The glamorization of urgency

Way back in 1992, I didn’t fully appreciate the wisdom in Alabama’s, “I’m in a hurry [and don’t know why].”

I rediscovered the song a few days ago, and really listened to the lyrics. Man! Those boys from Fort Payne were on to something.

Our culture glamorizes urgency. I recently saw About Time, a wonderful film about a man who can travel back in time and relive moments. The movie is sort of like an inverted take on Groundhog Day, but rather than being forced to relive the same day, he can choose to relive any moment at any time (with some important limitations). And like that Bill Murray classic, the protagonist in About Time uses his situation to become a better person – particularly a better friend, son, brother, father, and husband.

But even our super-gifted hero – who can go back in time as often as he wants – happily and frenetically rushes through breakfast with his family as if the world will end if he doesn’t get everyone out the door by 7:30!

Why would he do that? This glamorization of urgency is starting to feel to me like a grand conspiracy.

Think about every morning scene from every movie or TV show that features a family at home: The alarm rattles mom and dad awake, people hop down the stairs pushing a leg into their pants, toast explodes from toasters, orange juices spills across tables, dogs bark, people run out the door with a piece of bacon dangling from their mouths. Everyone off to catch the bus, beat the bell, make the train, or whatever. Everyone off trying to live their lives according to some arbitrary schedule set by no one that everyone follows because that’s what everyone else does.

Can’t be late
I leave in plenty of time
Shaking hands with the clock
I can’t stop
I’m on a roll and I’m ready to rock.

I’m in a hurry to get things done
I rush and rush until life’s no fun
All I really gotta do is live and die
But I’m in a hurry and don’t know why.

I hear a voice
That says I’m running behind
I better pick up my pace
It’s a race
And there ain’t no room
For someone in second place.

And all the while, everyone is smiling the sort of smile that conveys a sense of pride in their urgency. It’s like they’re trying to convince us (and themselves) that, “I am hurrying because I have an important place in society. Other people need me to do things that are more important to me than being present here with these people.”

The ideal condition, it would seem, is frenetic urgency in service to an arbitrary time keeper. But why?

Don’t buy what they are selling


This afternoon, I stopped into a very small (ie 20′ x 40′) drug store in a little NC town. Half their shelves are dedicated to normal over-the-counter stuff like hydrogen peroxide, band aids, and decongestant. The pictures above are from the other half of their shelves.

There is a lot of talk out there about gluten free, paleo, and low carb, and, honestly, I buy most of it. Following a contrarian nutrition path has helped my health. And in my journey, I’ve come to believe that the most dastardly villain of all – the one that increases susceptibility to and amplifies just about every illness from depression to cancer – is not carbs or gluten, and it’s certainly not saturated fat. It’s refined sugar.
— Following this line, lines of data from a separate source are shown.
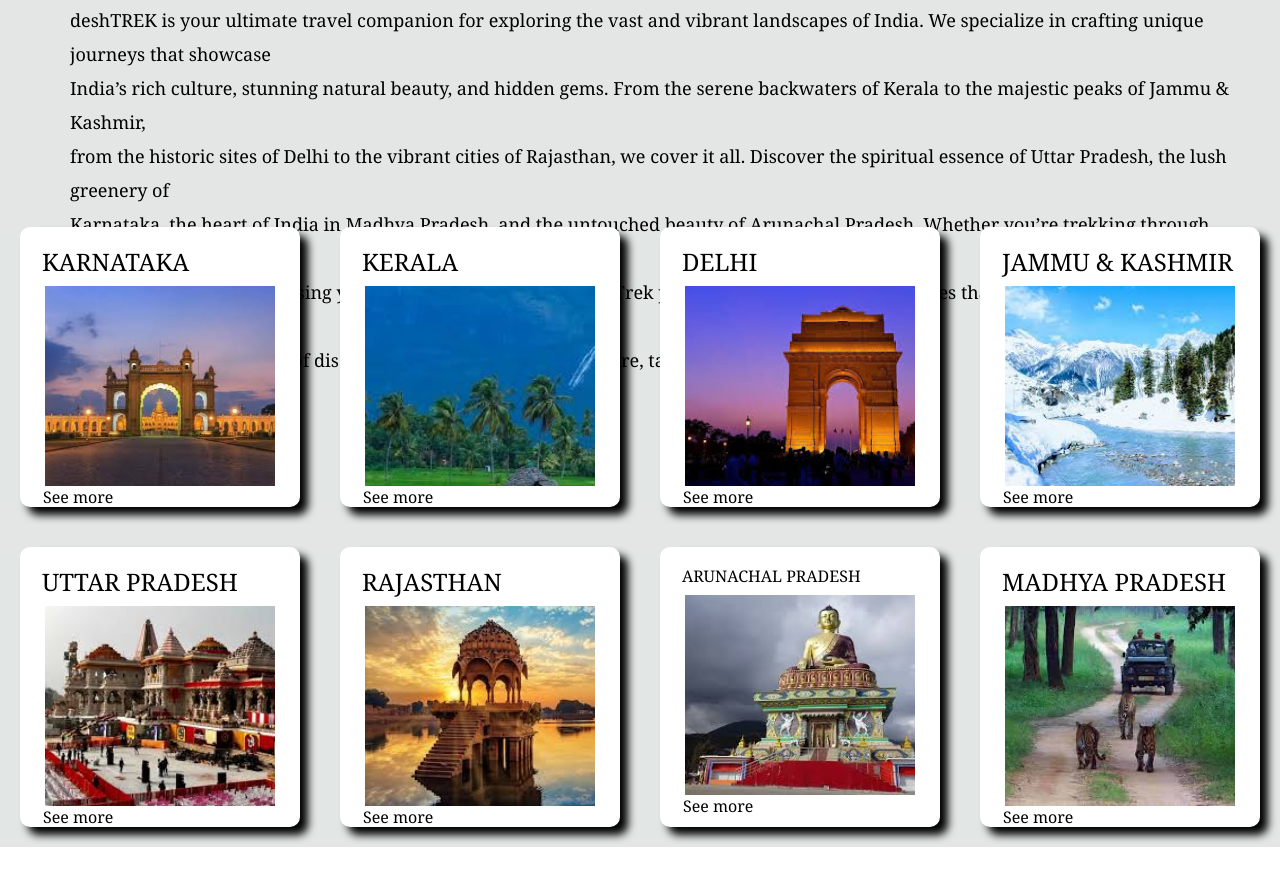
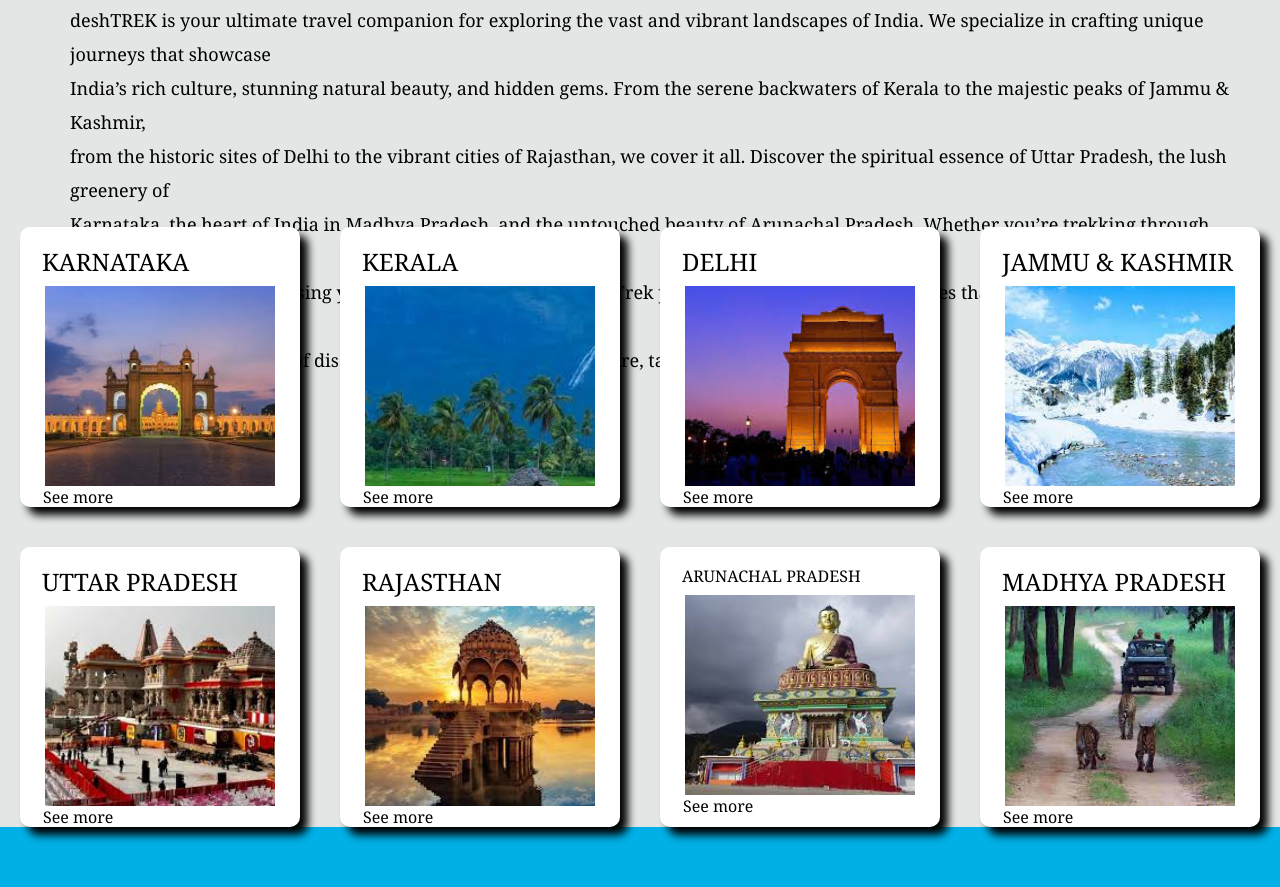
Before and after one commit to shreyansh-ab/deshtrek, a plain HTML site: page index.html in a window 1280 px wide. Shown: the part 673-1560 px from the top of the page. Before the commit the page ends 1520 px from the top, so only its background shows below. Drawn offline with Linux system fonts and the light colour scheme.

Commit message:
added footer

```diff
--- a/index.html
+++ b/index.html
@@ -166,6 +166,14 @@
 </div>
 
 
+<div class="footer">
+
+
+
+
+
+</div>
+
 
 </body>
 </html>
--- a/style.css
+++ b/style.css
@@ -178,3 +178,9 @@ background-color: #e2e7e6;
     margin-top: 8px;
 
 }
+
+
+.footer{
+    height: 60px;
+    background-color:rgb(1, 176, 230);
+}
```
Refined sugar in all its forms is in just about all packaged foods, most baked goods, and practically every condiment except mustard.

Read labels, avoid refined sugar, eat real food, and you’ll find yourself needing the stuff they sell behind the counter less and less.

Policy is like a cast

Policies and procedures, hierarchy, and bureaucracy are similar to a cast, a brace, or a splint. They’re incredibly useful to immobilize a broken bone so that it will heal. They remove judgment from the equation: If you want to move beyond the limits of your hobble, you can’t. That sort of limitation is something you need if your culture is broken and you’re trying to help it heal, but it’s something you definitely don’t want if you’re healthy.

Earlier this year, Marissa Mayer recognized this when she began restricting Yahoo employees’ freedom to work remotely. Remote employees were struggling to be productive, and their results clearly showed it. That represented systemic failures across the board in hiring, onboarding new folks, leadership, and communication, and those failures had injured the organization so severely that the first step in repairing the damage was to introduce restrictions that would allow Yahoo’s bones to heal. If Yahoo does well, that healing will come via the departure of people who aren’t committed to the company’s success, through improved communication, through better leadership, through more selective hiring, and through more diligent onboarding.

For a healthy limb, broad range of movement is critical to strength. Artificial restrictions on motion weaken muscles, and the lack of use eventually causes bone brittleness. So if you are relying on a cast, splint, or brace to prevent injury from happening, you’re making yourself more susceptible to injury.

Once Yahoo has healed its bones, Mayer can (and hopefully will) strip off the cast, and focus on strengthening muscles.